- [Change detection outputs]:
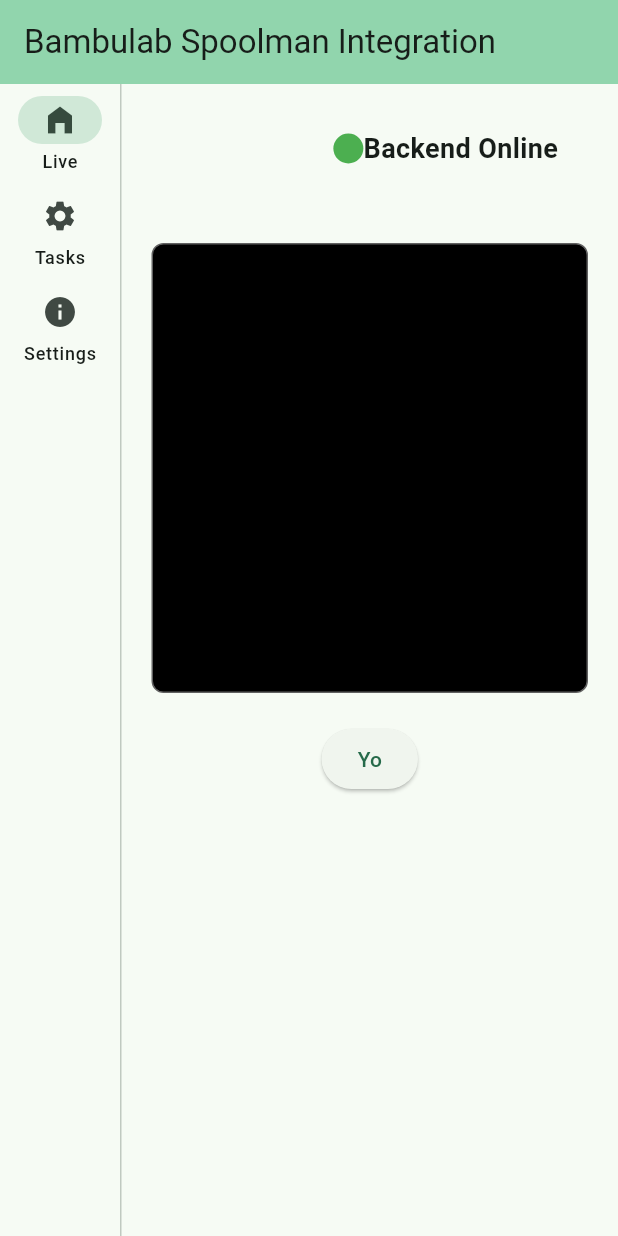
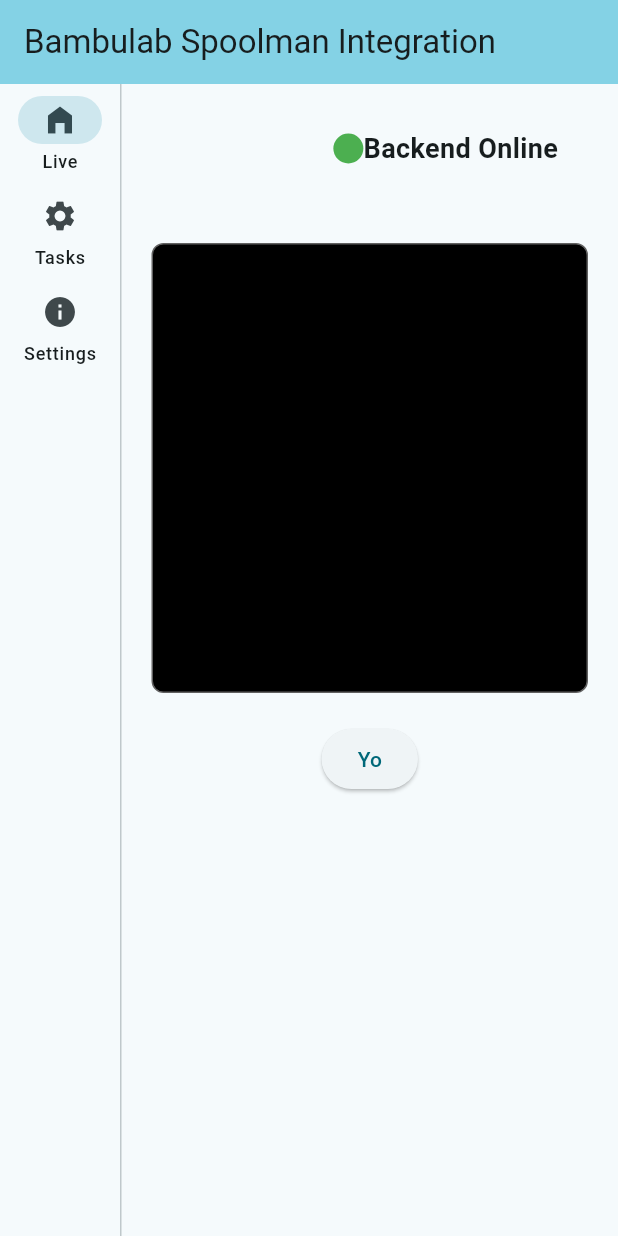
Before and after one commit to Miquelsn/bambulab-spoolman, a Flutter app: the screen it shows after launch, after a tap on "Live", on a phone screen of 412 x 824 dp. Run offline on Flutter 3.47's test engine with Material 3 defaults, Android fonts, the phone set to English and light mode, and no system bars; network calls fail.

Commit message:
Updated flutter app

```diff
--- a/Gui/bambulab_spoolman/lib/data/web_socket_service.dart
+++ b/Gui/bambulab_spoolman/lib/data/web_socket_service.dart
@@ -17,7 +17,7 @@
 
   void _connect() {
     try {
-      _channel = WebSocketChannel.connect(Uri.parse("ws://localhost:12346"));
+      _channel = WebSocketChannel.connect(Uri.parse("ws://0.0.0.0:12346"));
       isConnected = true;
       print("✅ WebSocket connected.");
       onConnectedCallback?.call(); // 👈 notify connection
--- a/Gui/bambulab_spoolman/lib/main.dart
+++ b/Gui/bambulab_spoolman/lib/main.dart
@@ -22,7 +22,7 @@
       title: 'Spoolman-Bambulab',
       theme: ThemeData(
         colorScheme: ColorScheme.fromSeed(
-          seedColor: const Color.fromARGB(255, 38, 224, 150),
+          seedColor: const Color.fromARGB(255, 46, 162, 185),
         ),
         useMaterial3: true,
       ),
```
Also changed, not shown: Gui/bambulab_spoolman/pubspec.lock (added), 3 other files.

- [Try it]:
What you return must match the records exactly, apart from the images, which are omitted.

- [Your response]:
Before and after one commit to Miquelsn/bambulab-spoolman, a Flutter app: the screen it shows after launch, after a tap on "Live", on a phone screen of 412 x 824 dp. Run offline on Flutter 3.47's test engine with Material 3 defaults, Android fonts, the phone set to English and light mode, and no system bars; network calls fail.

Commit message:
Updated flutter app

```diff
--- a/Gui/bambulab_spoolman/lib/data/web_socket_service.dart
+++ b/Gui/bambulab_spoolman/lib/data/web_socket_service.dart
@@ -17,7 +17,7 @@
 
   void _connect() {
     try {
-      _channel = WebSocketChannel.connect(Uri.parse("ws://localhost:12346"));
+      _channel = WebSocketChannel.connect(Uri.parse("ws://0.0.0.0:12346"));
       isConnected = true;
       print("✅ WebSocket connected.");
       onConnectedCallback?.call(); // 👈 notify connection
--- a/Gui/bambulab_spoolman/lib/main.dart
+++ b/Gui/bambulab_spoolman/lib/main.dart
@@ -22,7 +22,7 @@
       title: 'Spoolman-Bambulab',
       theme: ThemeData(
         colorScheme: ColorScheme.fromSeed(
-          seedColor: const Color.fromARGB(255, 38, 224, 150),
+          seedColor: const Color.fromARGB(255, 46, 162, 185),
         ),
         useMaterial3: true,
       ),
```
Also changed, not shown: Gui/bambulab_spoolman/pubspec.lock (added), 3 other files.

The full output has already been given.